Monitors from the US-based election watchdog, the Carter Center, established by the former American president Jimmy Carter, has already raised serious questions, pointing especially to the “potentially disruptive use of nationalist and religious rhetoric,” in its initial report released last week. Apart from the monks, the village headmen are also powerful players in the rural areas, commanding a lot of respect, and will be instrumental in quietly puppeteering the vote in favour of the USDP. “In the rural areas the village leader still rules as a virtual lord,” Kyaw Lin Oo tells Outlook. “Fear and ignorance are still very high in the country villages and they’ll be influenced by the local hierarchy,” he despairs.

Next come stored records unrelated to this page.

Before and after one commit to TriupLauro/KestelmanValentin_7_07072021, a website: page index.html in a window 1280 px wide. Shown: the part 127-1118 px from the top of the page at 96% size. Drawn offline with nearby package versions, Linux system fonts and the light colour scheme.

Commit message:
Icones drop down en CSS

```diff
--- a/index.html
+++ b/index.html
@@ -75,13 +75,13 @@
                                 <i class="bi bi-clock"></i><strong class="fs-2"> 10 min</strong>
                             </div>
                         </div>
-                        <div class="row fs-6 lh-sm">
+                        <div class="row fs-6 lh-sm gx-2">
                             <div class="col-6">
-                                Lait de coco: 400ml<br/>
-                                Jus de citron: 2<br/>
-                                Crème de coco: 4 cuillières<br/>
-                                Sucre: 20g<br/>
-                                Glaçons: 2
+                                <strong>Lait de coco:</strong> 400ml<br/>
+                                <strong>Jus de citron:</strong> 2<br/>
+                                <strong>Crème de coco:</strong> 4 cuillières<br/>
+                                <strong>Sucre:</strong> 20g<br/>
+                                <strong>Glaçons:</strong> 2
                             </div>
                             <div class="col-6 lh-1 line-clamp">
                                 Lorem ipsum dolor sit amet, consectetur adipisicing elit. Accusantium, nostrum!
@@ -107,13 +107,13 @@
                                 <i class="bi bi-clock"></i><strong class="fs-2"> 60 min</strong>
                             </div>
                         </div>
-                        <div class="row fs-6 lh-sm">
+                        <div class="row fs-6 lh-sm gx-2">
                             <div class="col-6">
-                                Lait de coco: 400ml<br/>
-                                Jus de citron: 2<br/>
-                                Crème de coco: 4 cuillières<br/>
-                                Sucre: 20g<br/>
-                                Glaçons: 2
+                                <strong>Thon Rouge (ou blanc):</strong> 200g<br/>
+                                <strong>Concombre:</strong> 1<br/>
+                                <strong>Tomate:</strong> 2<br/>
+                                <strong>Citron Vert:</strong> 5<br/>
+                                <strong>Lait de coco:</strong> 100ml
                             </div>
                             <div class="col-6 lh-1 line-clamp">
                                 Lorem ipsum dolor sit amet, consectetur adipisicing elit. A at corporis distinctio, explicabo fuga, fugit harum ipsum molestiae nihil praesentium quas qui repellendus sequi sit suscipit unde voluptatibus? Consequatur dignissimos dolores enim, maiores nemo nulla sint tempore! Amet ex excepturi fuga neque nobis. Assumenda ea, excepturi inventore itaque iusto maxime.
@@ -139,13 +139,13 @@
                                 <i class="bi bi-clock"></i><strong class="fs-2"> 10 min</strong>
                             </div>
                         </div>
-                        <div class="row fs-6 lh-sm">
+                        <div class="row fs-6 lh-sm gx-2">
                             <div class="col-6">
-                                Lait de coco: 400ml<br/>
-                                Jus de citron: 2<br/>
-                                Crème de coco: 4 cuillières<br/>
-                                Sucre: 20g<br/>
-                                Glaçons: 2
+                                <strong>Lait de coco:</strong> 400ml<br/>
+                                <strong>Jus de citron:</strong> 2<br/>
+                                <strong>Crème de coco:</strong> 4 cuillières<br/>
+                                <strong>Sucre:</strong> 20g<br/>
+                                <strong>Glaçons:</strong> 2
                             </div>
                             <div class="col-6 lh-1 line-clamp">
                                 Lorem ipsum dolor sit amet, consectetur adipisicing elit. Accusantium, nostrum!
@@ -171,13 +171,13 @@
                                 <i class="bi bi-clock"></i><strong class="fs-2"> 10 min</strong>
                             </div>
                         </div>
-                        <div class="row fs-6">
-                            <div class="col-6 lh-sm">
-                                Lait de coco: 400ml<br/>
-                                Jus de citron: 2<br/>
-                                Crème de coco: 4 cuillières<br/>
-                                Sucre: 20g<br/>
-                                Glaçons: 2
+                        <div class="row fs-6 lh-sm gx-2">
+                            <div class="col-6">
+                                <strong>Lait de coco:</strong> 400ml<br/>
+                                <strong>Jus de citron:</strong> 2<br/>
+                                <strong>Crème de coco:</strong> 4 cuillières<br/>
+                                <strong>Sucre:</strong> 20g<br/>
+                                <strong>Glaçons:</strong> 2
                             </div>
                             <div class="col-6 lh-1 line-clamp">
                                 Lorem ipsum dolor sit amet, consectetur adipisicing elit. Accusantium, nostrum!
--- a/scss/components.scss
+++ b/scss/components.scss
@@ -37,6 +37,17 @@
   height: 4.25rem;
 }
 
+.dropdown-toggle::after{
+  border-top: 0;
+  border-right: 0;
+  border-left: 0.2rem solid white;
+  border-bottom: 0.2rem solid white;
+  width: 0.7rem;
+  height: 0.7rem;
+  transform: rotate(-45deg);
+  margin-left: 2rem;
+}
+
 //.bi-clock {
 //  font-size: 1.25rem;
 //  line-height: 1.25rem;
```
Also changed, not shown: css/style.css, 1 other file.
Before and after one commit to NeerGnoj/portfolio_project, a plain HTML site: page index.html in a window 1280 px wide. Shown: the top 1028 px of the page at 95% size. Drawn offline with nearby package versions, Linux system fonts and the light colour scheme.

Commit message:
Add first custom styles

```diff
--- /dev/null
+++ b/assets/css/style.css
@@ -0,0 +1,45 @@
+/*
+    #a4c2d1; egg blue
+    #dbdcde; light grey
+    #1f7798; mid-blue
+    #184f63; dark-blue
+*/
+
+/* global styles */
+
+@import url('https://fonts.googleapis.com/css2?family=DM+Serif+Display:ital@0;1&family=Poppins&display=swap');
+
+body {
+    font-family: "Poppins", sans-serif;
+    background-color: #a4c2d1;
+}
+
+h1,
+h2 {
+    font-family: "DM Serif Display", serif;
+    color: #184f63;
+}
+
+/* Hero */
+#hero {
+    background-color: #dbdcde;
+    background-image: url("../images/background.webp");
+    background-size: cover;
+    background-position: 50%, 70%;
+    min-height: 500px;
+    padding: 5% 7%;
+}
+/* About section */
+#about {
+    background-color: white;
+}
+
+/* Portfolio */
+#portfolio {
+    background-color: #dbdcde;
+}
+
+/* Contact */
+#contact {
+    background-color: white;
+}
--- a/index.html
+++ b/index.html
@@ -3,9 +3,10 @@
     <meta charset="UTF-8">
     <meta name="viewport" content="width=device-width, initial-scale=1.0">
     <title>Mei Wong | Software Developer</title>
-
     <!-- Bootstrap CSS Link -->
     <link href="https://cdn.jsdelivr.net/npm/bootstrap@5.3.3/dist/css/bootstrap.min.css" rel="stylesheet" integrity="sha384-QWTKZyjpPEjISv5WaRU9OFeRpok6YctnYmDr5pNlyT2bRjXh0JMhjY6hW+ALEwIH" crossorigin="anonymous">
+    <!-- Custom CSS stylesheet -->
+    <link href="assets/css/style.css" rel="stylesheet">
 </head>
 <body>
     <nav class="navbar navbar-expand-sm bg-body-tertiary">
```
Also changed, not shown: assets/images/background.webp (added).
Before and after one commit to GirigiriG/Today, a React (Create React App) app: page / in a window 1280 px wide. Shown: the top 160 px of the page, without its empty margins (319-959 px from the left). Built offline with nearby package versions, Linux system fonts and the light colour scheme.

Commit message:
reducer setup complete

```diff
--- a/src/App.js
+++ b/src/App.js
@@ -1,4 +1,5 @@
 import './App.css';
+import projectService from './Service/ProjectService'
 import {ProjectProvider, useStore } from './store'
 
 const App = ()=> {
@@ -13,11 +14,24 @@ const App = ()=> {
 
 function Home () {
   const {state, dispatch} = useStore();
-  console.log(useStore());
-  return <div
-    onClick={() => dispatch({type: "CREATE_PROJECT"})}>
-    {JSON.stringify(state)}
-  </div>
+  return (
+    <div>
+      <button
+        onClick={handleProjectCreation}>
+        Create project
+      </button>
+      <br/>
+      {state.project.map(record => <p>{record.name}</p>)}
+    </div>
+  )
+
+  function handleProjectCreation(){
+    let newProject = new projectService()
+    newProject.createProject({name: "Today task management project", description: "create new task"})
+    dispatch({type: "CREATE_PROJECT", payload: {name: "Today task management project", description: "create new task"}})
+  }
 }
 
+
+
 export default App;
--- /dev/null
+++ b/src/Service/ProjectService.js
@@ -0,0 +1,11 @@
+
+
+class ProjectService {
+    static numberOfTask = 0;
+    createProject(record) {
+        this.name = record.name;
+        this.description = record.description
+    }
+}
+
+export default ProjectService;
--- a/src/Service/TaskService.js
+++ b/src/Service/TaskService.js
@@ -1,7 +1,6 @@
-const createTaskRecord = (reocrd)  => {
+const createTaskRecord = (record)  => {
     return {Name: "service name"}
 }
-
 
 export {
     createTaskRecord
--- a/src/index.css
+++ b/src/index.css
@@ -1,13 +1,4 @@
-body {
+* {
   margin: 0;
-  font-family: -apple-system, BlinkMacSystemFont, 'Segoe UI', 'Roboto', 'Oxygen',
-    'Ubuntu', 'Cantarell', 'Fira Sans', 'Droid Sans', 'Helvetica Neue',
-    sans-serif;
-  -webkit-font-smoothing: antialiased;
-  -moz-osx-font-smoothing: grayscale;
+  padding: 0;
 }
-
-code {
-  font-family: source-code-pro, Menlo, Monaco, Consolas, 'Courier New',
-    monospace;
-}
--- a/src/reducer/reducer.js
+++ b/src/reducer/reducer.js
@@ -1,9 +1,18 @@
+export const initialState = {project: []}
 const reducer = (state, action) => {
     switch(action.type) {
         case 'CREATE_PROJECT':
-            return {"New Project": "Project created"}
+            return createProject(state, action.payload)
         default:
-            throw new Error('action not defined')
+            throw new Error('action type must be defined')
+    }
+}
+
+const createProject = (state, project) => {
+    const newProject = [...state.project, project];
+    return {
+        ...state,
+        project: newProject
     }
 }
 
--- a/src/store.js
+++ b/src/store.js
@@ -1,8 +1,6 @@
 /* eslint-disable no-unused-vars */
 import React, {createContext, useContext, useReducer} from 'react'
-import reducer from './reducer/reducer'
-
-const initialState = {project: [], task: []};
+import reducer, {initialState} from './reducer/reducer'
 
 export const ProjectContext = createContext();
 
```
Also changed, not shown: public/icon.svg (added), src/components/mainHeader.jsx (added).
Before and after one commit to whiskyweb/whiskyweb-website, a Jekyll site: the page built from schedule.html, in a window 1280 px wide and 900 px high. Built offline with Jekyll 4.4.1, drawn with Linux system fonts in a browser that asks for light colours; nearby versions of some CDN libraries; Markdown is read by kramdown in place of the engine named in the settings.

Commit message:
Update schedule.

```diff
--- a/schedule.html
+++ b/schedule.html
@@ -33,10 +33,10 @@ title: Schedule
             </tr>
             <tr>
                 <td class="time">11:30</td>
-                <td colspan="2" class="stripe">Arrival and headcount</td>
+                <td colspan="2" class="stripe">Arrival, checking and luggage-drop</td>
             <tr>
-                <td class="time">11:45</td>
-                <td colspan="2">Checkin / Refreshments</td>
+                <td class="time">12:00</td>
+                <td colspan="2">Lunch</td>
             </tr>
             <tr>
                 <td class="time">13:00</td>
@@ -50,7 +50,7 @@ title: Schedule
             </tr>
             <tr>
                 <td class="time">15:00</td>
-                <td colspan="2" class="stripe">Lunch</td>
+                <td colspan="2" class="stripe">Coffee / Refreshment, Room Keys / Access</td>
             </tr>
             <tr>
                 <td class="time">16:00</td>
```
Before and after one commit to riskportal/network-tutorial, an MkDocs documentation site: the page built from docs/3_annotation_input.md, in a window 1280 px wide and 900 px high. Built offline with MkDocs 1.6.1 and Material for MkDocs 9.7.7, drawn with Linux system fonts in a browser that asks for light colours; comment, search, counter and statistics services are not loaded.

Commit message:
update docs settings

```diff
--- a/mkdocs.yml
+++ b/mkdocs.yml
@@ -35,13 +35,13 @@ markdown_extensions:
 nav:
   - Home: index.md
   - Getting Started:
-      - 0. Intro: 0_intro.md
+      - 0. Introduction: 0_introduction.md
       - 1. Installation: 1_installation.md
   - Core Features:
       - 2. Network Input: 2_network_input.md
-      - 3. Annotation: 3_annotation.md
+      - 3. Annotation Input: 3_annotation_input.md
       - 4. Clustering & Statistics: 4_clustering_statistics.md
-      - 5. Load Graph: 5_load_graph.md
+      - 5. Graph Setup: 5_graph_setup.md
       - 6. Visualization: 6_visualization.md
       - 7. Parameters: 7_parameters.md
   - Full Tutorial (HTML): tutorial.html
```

So by exploiting the rural peoples’ fears, ignorance and prejudices, the USDP still hopes to secure a favourable election result right now, despite the overwhelming popular support Aung San Suu Kyi and the NLD appear to enjoy—especially in the cities. The USDP candidates, especially government ministers contesting in the elections, have also been lavishing gifts on villagers —satellite dishes for every household and tractors for the villages, paid for by the wealthy businessmen in the region, according to civil society activists monitoring the election. In the end, therefore, one of the likeliest outcomes may be a hung parliament, with the NLD being the largest party in parliament—though perhaps with a majority in the lower house—but without an absolute majority overall. A hung parliament and coalition government means the NLD will have to count on the other smaller parties and the ethnic groups in parliament to put Aung San Suu Kyi in the driving seat to elect the president, form the government and push for constitutional change.
“She needs the nationalities to be able to do anything in parliament,” Khun Htun Oo, leader of the Shan Nationalities League for Democracy (SNLD), said in an interview with Outlook this week. “We’ll support her; we won’t haggle with the military.” But the NLD’s aggressive stance in some ethnic areas during the campaign alienated other parties, some of which are now adamantly opposed to the NLD.
But there is no doubt that the ethnic areas which return more than a third of the seats being contested in the lower house and half of those in the upper house will be determining who is elected the next president, and who is included in the next government. But whatever happens after the elections, everything depends on how many seats the Lady and her party can muster during what will most certainly be an extremely charged moment for Myanmar.
By Larry Jagan in Yangon